Over time, a lot of those have themselves disappeared, to museums or collectors or, quite often, scrapyards. Fair’s fair, after all; pointing to a Sherman on a concrete slab and saying “that’s what kicked Hitler’s ass, kid” has lost some of the impact it had in, you know, the early 1950s.

Where are the memorials and war trophies for more recent conflicts, though? Where are the rusty T-62s or M-60s commemorating the First Gulf War? After the Second Gulf War we of course set about an ambitious programme of nation-building, and in our typical penny-pinching style all the surviving BRDMs and whatnot wound up serving the New Model Iraqi Army.

And then there’s the Taliban. I suppose we haven’t actually won that war, yet – and it’s hard to deny that a battered Datsun pickup truck is a pretty pathetic memorial to the many who gave their all over there. Perhaps if and when that war ever ends, the thousands of already obsolescent up-armoured HMMWVs and first-generation MRAPs can get demilitarized and stuck on concrete slabs somewhere, but it lacks a certain something compared to a Feldhaubitze 98/09, don’t you think?

In all seriousness, though – nation-building and counter-insurgency conflict without end notwithstanding – whither the war trophies?

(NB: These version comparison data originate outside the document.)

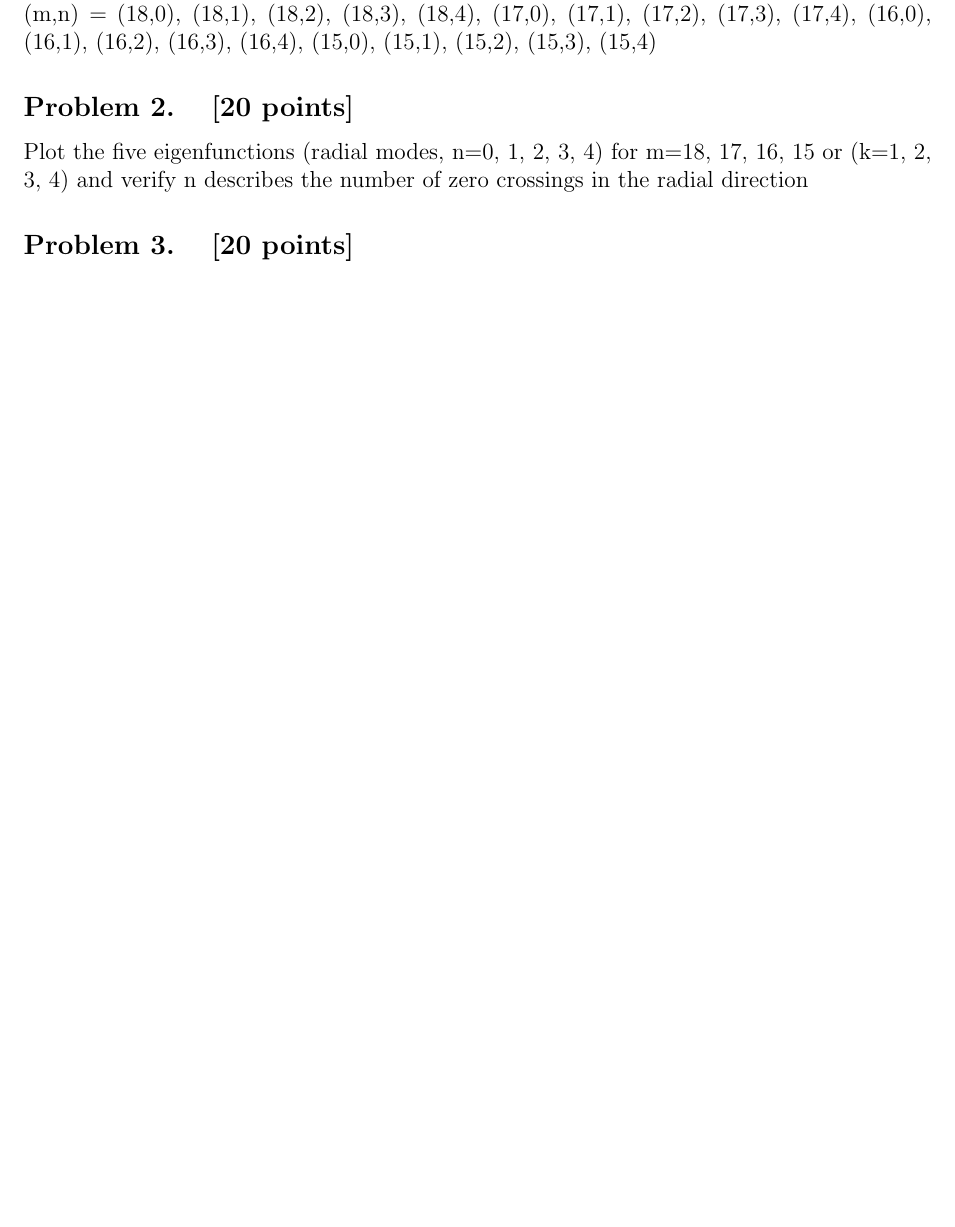
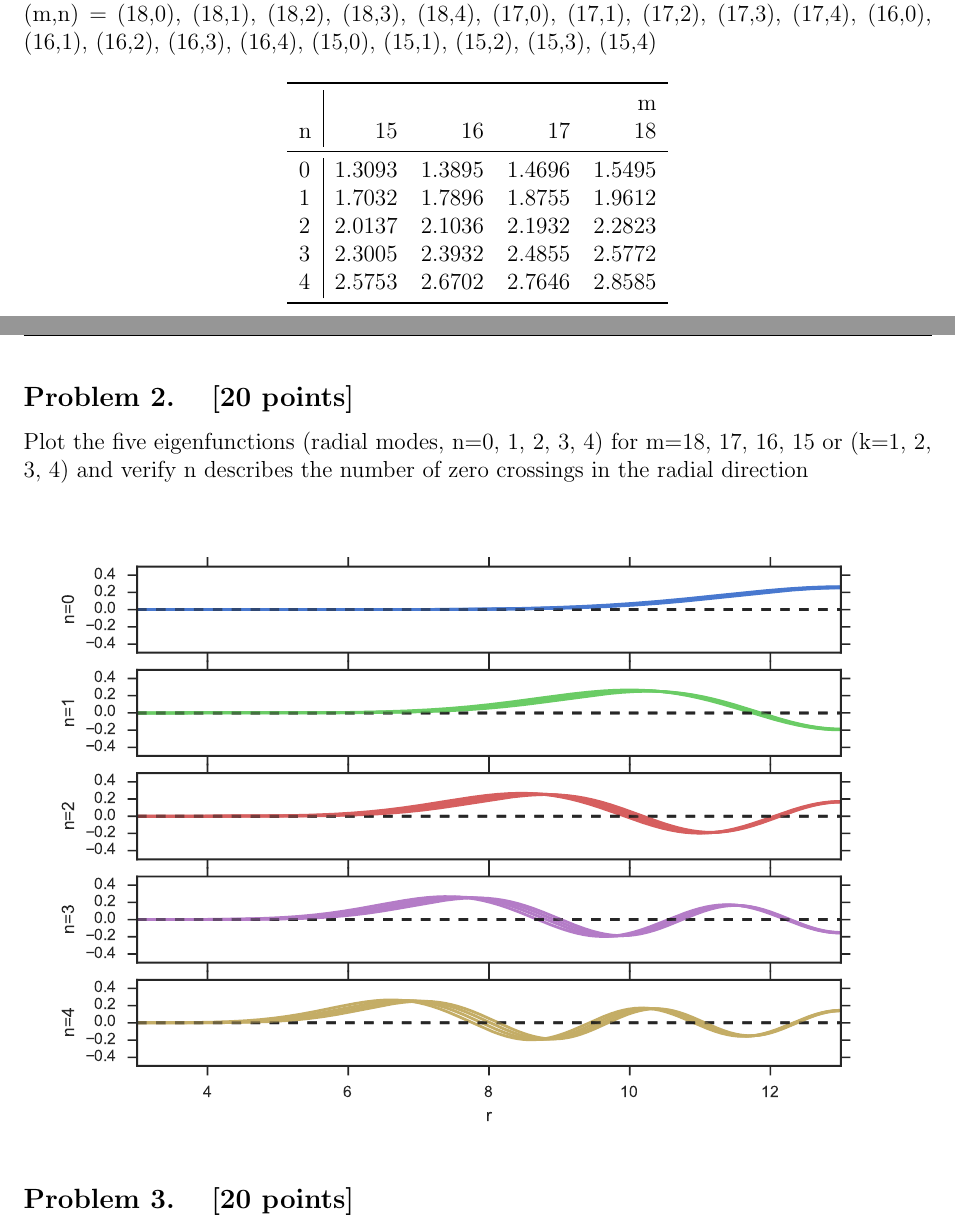
Before and after one commit to karasinski/MAE-298-Aeroacoustics, a LaTeX problem sheet (Homework4/tex/homework4.tex): part of page 2 of 2 before the commit and two parts of pages 2 and 3 of 3 after it, the two joined at a grey line, cut so that both start at the same text, the shorter picture padded with empty space. Compiled offline with pdfLaTeX.

Commit message:
finish problem 2

```diff
--- a/Homework4/tex/homework4.tex
+++ b/Homework4/tex/homework4.tex
@@ -36,8 +36,32 @@ You are designing a new aircraft engine and analyzing acoustic propagation gener
 \problem{[20 points]}
 Determine the first five eigenvalues of acoustics for m=18, 17, 16, 15 or (k=1, 2, 3, 4) or (m,n) = (18,0), (18,1), (18,2), (18,3), (18,4), (17,0), (17,1), (17,2), (17,3), (17,4), (16,0), (16,1), (16,2), (16,3), (16,4), (15,0), (15,1), (15,2), (15,3), (15,4)
 
+\begin{figure*}[h]
+  \centering
+\begin{tabular}{l | rrrr}
+\toprule
+  &         &         &         &       m \\
+n &      15 &      16 &      17 &      18 \\
+\midrule
+0 &  1.3093 &  1.3895 &  1.4696 &  1.5495 \\
+1 &  1.7032 &  1.7896 &  1.8755 &  1.9612 \\
+2 &  2.0137 &  2.1036 &  2.1932 &  2.2823 \\
+3 &  2.3005 &  2.3932 &  2.4855 &  2.5772 \\
+4 &  2.5753 &  2.6702 &  2.7646 &  2.8585 \\
+\bottomrule
+\end{tabular}
+\end{figure*}
+
+\clearpage
 \problem{[20 points]}
 Plot the five eigenfunctions (radial modes, n=0, 1, 2, 3, 4) for m=18, 17, 16, 15 or (k=1, 2, 3, 4) and verify n describes the number of zero crossings in the radial direction
+
+\begin{figure*}[h]
+  \centering
+  \includegraphics[width=\textwidth]{figs/problem2.pdf}%
+  % \caption{The standard narrowband sound pressure level with the reference pressure of 20 micro-Pascal.}%
+  % \label{fig:fullfig}%
+\end{figure*}
 
 \problem{[20 points]}
 Determine the wavenumbers in the z direction for (m,n)=(18,0), (18,1), (18,2), (17,0), (17,1), (17,2), (16,0), (16,1), (16,2), (15,0), (15,1), (15,2). Indicate whether the mode is cut-on (propagating) or cut-off (exponentially decaying). Consider only the propagation in the -z direction. Exclude the exponentially growing solution and include only the propagating solutions or exponentially decaying solutions.
```
Also changed, not shown: Homework4/tex/figs/problem2.pdf (added), Homework4/tex/homework4.pdf, 1 other file.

Published in: Geekiness, General, History | on August 4th, 2011 | Comments Off on Whither the War Trophies?